The rise of computers in past decades was made possible largely thanks to the invention of the integrated circuit, a device that combines all necessary electronic components onto a single chip. In a similar vein, the success of optical computing is largely dependent on the possibility of integrating all essential optical components onto a single chip (photonic circuit). Lim Teck Guan at the A*STAR Institute of Microelectronics and co-workers have now developed an enhanced alignment solution for photonic circuits. Our approach offers a highly accurate, passive optical alignment solution for these devices, says Guan.

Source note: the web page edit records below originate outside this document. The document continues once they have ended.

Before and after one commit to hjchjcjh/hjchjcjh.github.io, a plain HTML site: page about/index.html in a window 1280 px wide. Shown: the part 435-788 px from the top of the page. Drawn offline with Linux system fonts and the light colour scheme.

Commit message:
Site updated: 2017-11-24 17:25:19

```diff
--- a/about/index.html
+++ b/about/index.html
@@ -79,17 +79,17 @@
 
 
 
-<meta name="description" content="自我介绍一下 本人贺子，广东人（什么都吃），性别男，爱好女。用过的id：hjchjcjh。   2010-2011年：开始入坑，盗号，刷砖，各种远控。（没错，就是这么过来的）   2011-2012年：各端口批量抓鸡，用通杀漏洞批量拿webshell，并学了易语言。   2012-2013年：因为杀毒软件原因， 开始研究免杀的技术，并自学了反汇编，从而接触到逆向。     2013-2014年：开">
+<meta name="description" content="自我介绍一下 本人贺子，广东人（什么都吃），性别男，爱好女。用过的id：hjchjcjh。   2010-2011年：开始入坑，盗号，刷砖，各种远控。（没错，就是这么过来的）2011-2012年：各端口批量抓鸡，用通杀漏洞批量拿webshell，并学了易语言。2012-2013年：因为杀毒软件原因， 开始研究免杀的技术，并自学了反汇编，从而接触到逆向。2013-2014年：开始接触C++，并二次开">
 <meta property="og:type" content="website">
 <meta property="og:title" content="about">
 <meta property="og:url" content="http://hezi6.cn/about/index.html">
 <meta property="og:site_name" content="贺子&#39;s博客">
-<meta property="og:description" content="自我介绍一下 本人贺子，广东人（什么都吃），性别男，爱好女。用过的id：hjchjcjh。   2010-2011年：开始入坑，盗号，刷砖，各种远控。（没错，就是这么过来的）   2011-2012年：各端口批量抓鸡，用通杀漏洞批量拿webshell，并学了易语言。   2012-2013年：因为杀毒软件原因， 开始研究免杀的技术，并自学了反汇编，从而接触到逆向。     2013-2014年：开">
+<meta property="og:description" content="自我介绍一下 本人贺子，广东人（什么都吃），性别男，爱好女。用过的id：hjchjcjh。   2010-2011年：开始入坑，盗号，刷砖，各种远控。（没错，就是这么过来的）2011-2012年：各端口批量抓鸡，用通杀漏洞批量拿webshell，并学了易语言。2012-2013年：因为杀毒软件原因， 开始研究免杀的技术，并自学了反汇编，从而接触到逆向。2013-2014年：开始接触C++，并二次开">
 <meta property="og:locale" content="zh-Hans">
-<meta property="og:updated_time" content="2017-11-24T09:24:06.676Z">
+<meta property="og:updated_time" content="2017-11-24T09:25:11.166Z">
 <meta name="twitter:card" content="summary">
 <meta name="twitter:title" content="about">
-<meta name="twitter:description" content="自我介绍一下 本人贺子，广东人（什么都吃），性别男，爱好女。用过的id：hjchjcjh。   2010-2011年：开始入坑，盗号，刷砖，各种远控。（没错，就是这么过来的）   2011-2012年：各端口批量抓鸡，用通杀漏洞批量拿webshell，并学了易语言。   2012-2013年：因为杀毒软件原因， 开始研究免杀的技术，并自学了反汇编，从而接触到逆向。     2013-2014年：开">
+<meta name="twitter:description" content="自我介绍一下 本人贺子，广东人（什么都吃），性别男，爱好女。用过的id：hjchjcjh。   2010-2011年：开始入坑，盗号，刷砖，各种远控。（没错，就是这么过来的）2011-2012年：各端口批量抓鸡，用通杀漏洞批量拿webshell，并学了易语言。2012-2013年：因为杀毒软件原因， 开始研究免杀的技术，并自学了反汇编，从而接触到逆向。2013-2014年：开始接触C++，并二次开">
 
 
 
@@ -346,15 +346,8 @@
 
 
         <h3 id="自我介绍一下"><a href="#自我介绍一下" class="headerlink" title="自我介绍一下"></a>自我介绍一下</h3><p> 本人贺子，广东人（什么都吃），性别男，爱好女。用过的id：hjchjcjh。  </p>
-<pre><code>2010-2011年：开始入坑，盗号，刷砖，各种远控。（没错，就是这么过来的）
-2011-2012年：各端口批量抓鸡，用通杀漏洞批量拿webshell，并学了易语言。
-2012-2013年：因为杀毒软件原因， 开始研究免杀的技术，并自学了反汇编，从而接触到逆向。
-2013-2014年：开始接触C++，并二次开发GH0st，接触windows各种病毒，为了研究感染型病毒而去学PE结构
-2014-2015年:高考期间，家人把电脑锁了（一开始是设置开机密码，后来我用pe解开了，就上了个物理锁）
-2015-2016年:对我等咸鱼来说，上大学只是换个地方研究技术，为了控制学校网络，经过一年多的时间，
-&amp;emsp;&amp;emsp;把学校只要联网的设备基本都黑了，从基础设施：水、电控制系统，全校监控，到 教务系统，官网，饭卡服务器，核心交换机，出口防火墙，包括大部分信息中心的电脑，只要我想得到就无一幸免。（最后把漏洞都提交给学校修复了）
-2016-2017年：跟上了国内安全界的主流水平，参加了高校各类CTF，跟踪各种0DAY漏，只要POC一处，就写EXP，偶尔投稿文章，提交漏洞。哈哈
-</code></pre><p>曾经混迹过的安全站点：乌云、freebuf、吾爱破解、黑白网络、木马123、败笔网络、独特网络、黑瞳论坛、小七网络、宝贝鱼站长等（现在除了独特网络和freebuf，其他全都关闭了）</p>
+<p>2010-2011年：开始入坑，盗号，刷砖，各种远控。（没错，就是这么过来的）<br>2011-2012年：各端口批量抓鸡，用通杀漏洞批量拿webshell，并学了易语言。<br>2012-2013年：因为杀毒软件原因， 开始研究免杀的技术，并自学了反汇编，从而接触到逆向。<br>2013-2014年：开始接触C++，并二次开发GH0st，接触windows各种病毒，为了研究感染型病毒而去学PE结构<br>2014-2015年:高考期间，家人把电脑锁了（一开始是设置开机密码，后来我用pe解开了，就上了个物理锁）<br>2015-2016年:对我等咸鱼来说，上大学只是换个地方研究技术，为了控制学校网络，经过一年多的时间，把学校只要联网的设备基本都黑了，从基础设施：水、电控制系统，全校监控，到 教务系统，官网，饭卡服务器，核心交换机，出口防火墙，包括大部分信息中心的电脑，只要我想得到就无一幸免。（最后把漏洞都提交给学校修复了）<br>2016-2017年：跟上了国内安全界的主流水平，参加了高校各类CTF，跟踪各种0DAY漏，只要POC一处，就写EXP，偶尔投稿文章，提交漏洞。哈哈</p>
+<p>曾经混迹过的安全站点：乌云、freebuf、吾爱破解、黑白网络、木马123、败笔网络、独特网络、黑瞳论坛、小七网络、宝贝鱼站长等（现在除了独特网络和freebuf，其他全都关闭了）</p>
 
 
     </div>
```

The fabrication of photonic circuits is no easy task because there is little room for error. In order to get the best performance from these devices operating at the visible or near-infrared spectrum, various elements must be aligned with utmost precision, typically within an error of around one micrometer. Even with the slightest misalignment, a microlens, for example, might not be able to focus light into a photodetector.
The researchers came up with an alignment method that is remarkably straightforward and easy to implement. It is based on a circular through-hole with two diameters (see image). The design of the larger hole is not critical and it can either partially or entirely accomodate the spherical lens, depending on the application requirement. A second hole in the chip is smaller than the sphere diameter so that if the lens is pressed against the opening the sphere will automatically be aligned in its center. In this way, light from underneath the chip is guided through the lens and the second hole, and on to a photodetector that is placed directly above.
This guided assembly scheme makes it easy to fabricate more complex photonic circuits, once the spherical lenses are integrated with the layer containing the through-holes. Electronic circuits of virtually any complexity can be placed on the chip with high accuracy, so that they align perfectly with the optical beam shone through the lens. The measured efficiencies of the light coupling between the different components on the chip are promising and demonstrate light propagation with few losses.
In the current assembly, a laser is placed on a chip and through a combination of mirrors and microsphere lenses, the light is guided across the chip to a photodetector. However, the researchers have already set their sights on the advantages of further integration. In future, we might come up with more complex circuits, suggests Guan. These devices could lead to applications including high-speed, high-bandwidth integrated photonic circuits, particularly if we can integrate conventional silicon electronics with photonic functionality.